Out of the night that covers me,
Black as the Pit from pole to pole,
I thank whatever gods may be
For my unconquerable soul.
In the fell clutch of circumstance
I have not winced nor cried aloud.
Under the bludgeonings of chance
My head is bloody, but unbowed.
Beyond this place of wrath and tears
Looms but the Horror of the shade,
And yet the menace of the years
Finds, and shall find, me unafraid.
It matters not how strait the gate,
How charged with punishments the scroll.
I am the master of my fate:
I am the captain of my soul.
—William Ernest Henley
The back-story of this poem is one of a man who believed in thinking and acting “outside the box” as it applied to medical science of the time. Henley had a leg amputated and instead of letting doctors amputate his second leg, researched and studied a new and emerging science and allowed Joseph Lister to treat him. Henley wrote INVICTUS not only to describe the pain he endured after his amputation but also to aid in his mental recovery.
I had to memorize this poem in the sixth grade and next remember hearing it during “hell week” in college.
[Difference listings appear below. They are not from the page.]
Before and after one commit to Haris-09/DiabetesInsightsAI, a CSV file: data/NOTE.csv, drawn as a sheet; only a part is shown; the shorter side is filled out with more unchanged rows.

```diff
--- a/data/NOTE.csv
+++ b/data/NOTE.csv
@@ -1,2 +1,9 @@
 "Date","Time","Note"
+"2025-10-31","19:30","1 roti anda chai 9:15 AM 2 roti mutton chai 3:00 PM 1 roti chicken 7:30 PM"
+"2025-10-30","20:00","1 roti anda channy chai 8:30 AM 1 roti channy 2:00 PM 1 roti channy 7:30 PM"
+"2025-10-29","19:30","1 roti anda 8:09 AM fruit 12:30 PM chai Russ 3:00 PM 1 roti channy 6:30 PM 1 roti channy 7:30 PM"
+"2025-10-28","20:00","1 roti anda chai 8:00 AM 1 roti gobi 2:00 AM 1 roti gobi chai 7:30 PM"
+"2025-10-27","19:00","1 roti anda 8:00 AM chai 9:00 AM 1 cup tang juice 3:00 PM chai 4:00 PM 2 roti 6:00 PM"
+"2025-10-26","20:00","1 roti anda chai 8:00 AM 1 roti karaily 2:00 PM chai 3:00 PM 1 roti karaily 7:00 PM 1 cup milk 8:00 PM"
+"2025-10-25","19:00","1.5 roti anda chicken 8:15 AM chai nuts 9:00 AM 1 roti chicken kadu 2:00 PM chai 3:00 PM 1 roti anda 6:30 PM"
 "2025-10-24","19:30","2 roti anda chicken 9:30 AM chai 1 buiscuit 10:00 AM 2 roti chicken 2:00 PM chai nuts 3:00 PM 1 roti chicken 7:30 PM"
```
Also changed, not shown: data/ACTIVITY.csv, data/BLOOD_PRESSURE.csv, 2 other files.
The words of the poem came back to me a decade or so later as I was preparing for a trial. I was surely not “unafraid” because of the issues in the case. The words of the poem helped me to focus. I walked into trial feeling like a trial lawyer because of Henley’s words; I walked out of that trial as a trial lawyer because of the words I used.
We as Texas Criminal Defense Lawyers are a justifiably egotistic lot. We go into courtrooms every day upholding the sacrifices, principals, and ideals of all those who fought, and fight, for all of our fundamental principals of law. It matters not the “horrors” of the political agendas of the different prosecuting offices; our job description never changes, and we are the “captains” of the barriers to injustice. What we do every day affects the quality of everyone’s life.
Good verdicts to you all.